While the coronavirus is showing that Americans can get creative when it comes to adjusting to sheltering in place, divorced couples are finding it is a mixed bag now when it comes to co-parenting their children. How a couple decides to co-parent varies wildly, and it is most definitely challenging during these challenging times.
Some parents are taking advantage of the situation and preventing their children from spending time with their other parent—blatantly ignoring the terms of their custody agreement, while other couples have decided that it might be better to set aside their differences and live together again for the duration of the pandemic so that they can both have time with their children. Many couples have decided to enact temporary arrangements because one parent may work in an essential job and does not want to expose the children to anything.
If your ex-spouse has decided to withhold the children from seeing you, unfortunately, this is not an ideal time to try to seek recourse from the court. Even if your ex-partner is willfully violating your co-parenting custody arrangement, the courts are largely not hearing any cases outside of emergency hearings or cases requiring extraordinary relief, and this may not qualify as an emergency.
What you can do is to try and work it out with your former partner. Set aside any past grievances and communicate with them what is important to you and what is in the best interests of the children. If you can come up with a temporary agreement, you should then document it in writing (either in an email, a series of text messages, or other correspondence).
If your children are currently with their other parent and that parent intends to keep them for the duration of the coronavirus outbreak, you might want to ask to have the children for an extended period of time when the worst is over. You could also ask to have daily time slots where you visit the kids via FaceTime, Zoom, or Skype.
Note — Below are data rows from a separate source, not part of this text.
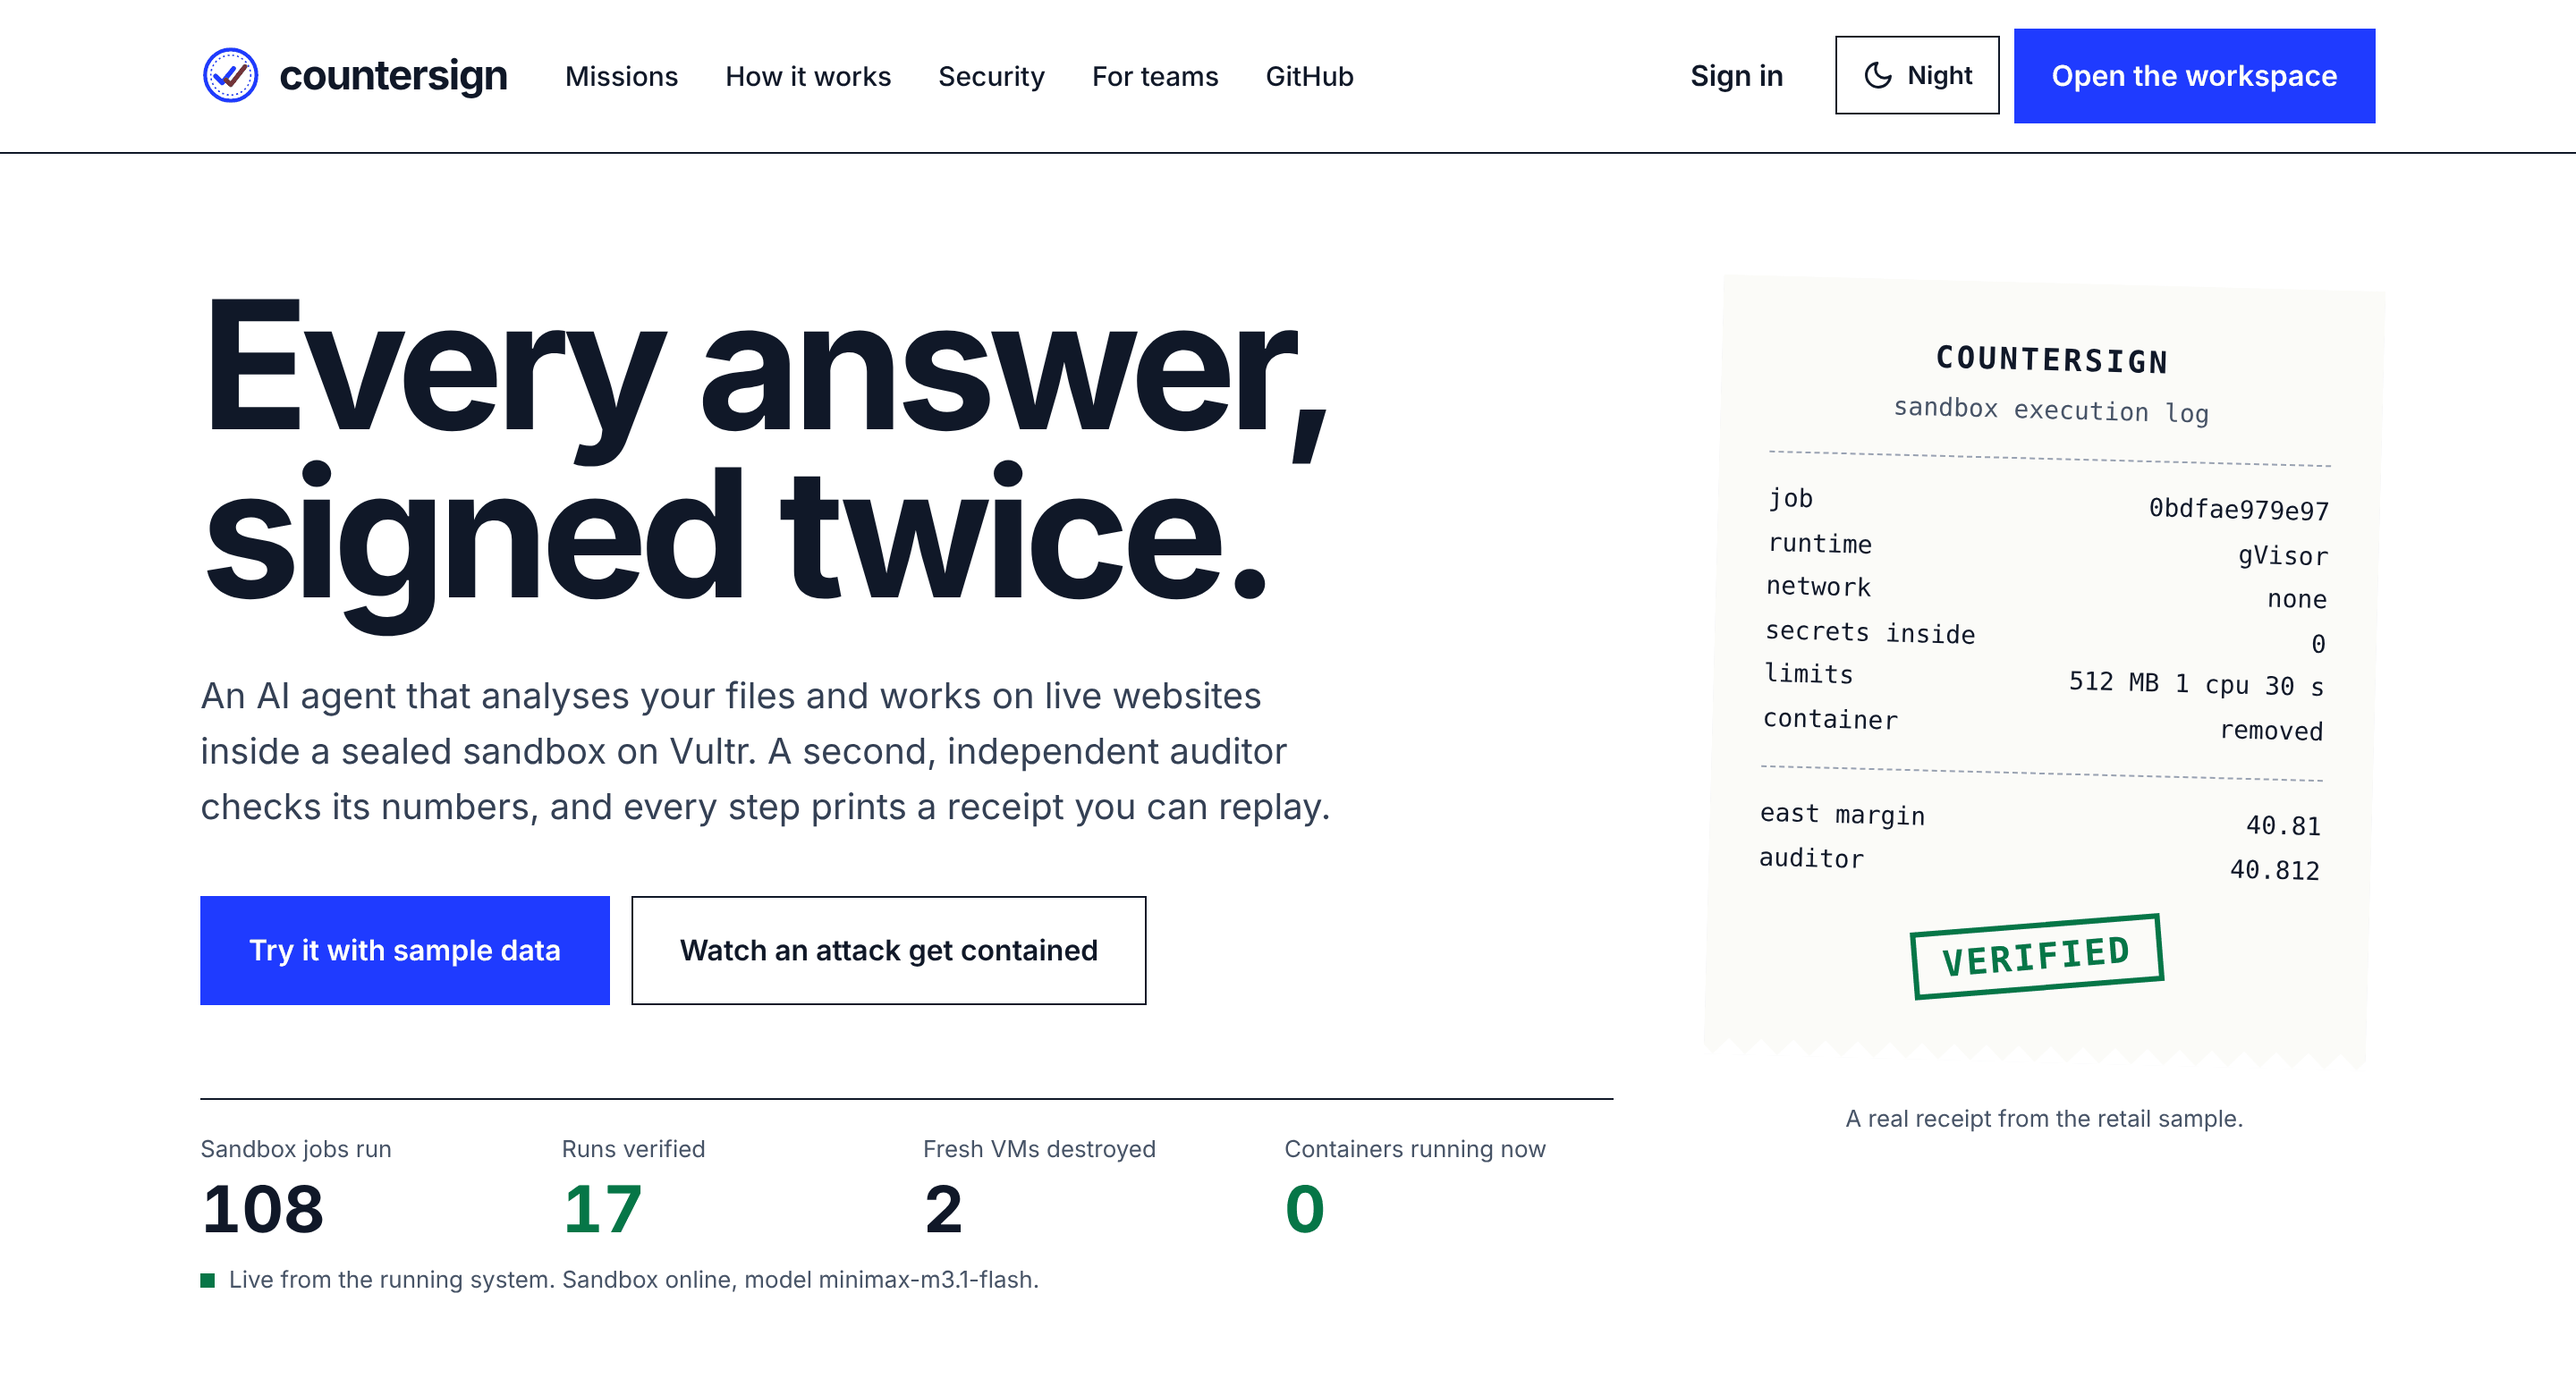
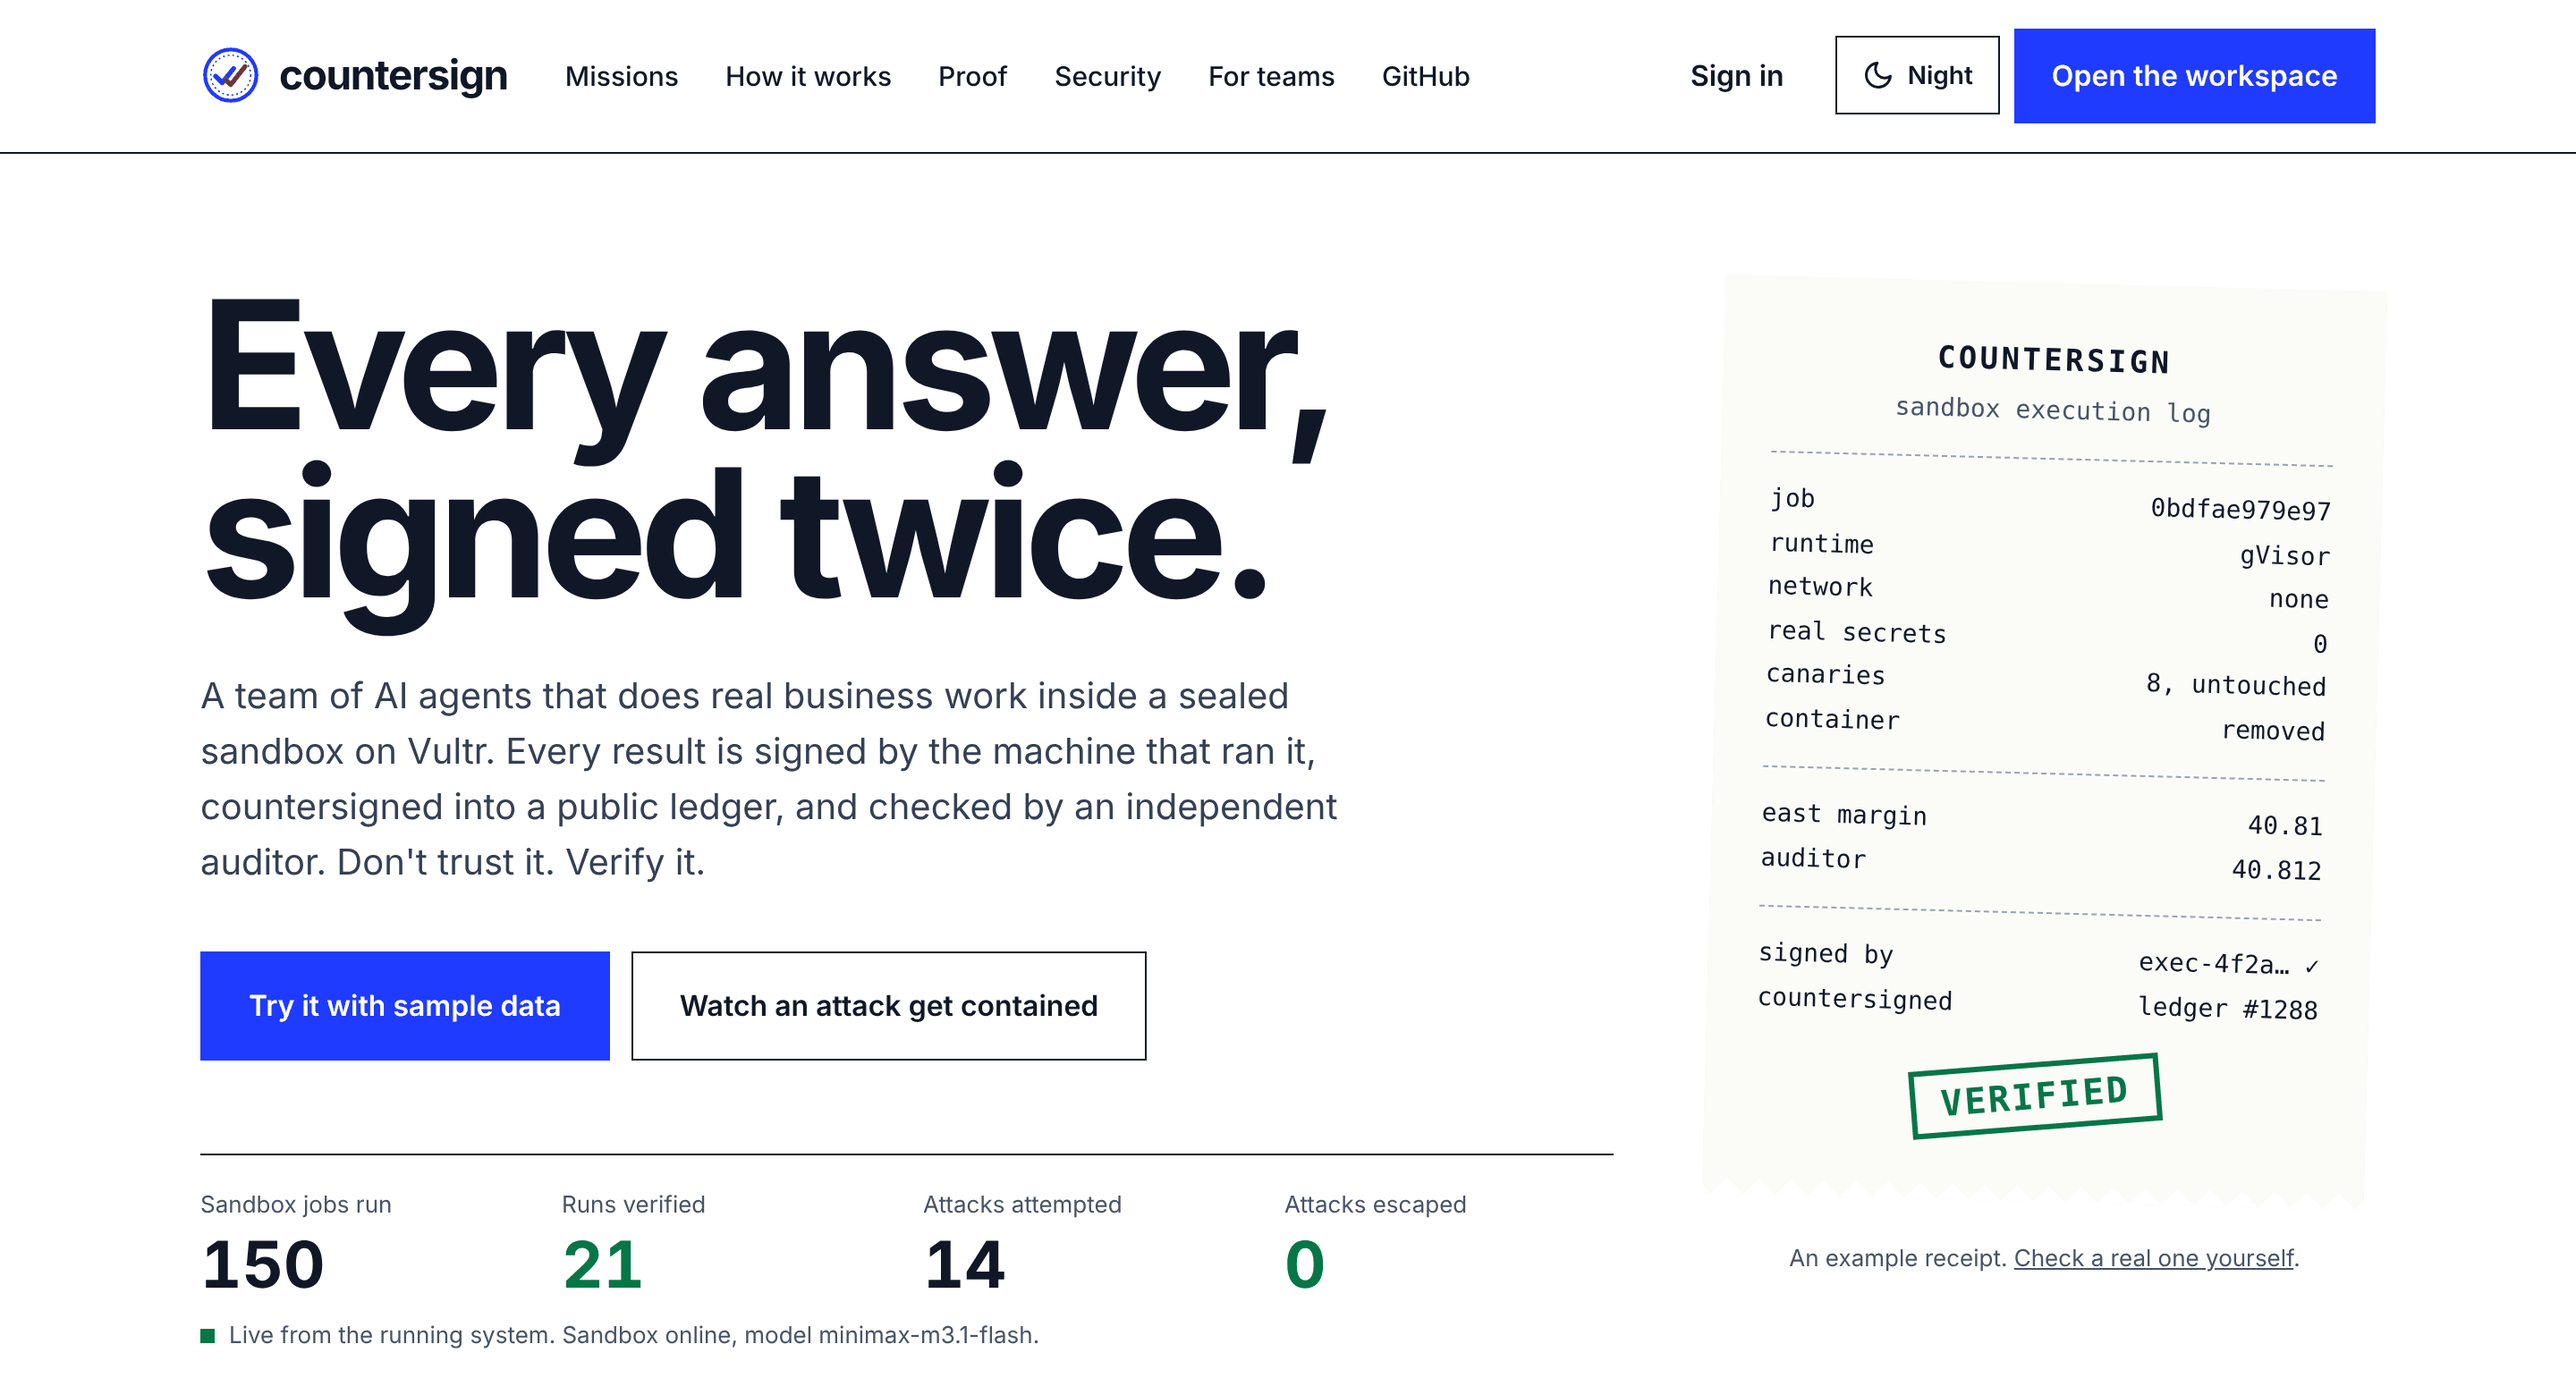
Landing: four live counters, honest caption on the example receipt; refreshed landing screenshots; document COUNTERSIGN_SIGNING_KEY
Claude-Session: https://claude.ai/code/session_01BUVDb5v1ipQLL3GPBjuW2z

diff --git a/app/static/landing.html b/app/static/landing.html
@@ -248,7 +248,6 @@
         <div><dt>Runs verified</dt><dd class="good" data-k="runs_verified">–</dd></div>
         <div><dt>Attacks attempted</dt><dd data-k="attacks_attempted">–</dd></div>
         <div><dt>Attacks escaped</dt><dd class="good" data-k="attacks_escaped">–</dd></div>
-        <div><dt>Fresh VMs destroyed</dt><dd data-k="fresh_vms">–</dd></div>
       </dl>
       <p class="live-note"><span class="dot" id="sdot"></span><span id="stext">Checking the sandbox…</span></p>
     </div>
@@ -271,7 +270,7 @@
         <div class="kv"><span>countersigned</span><span>ledger #1288</span></div>
         <div class="stampwrap"><span class="stamp">VERIFIED</span></div>
       </div>
-      <p class="receipt-cap">A receipt from the retail sample. <a href="/verify">Check any receipt yourself</a>.</p>
+      <p class="receipt-cap">An example receipt. <a href="/verify">Check a real one yourself</a>.</p>
     </div>
   </section>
If negotiations towards the prospect of a constructive resolution fail, in the alternative, a contempt petition can be drafted and filed detailing the concerns with the other parent's actions (or lack thereof) and how that is negatively impacting the children. The contempt petition can be filed with the court and your attorney can try to have the court schedule either a phone or video hearing if possible.
Compromising Is Key
The bottom line is that we are all living in unprecedented times, and there is no rulebook for how to live through a pandemic. Compromising with your ex-spouse is the best you can do so that you can continue to see (albeit maybe only via the internet) your children and maintain a relationship with them. If you are involved in a situation that will need immediate attention either now or once the Pennsylvania family courts are back open, contact Joseph D. Lento today at 888-535-3686. Mr. Lento has the experience and compassion you need to navigate these unchartered legal waters.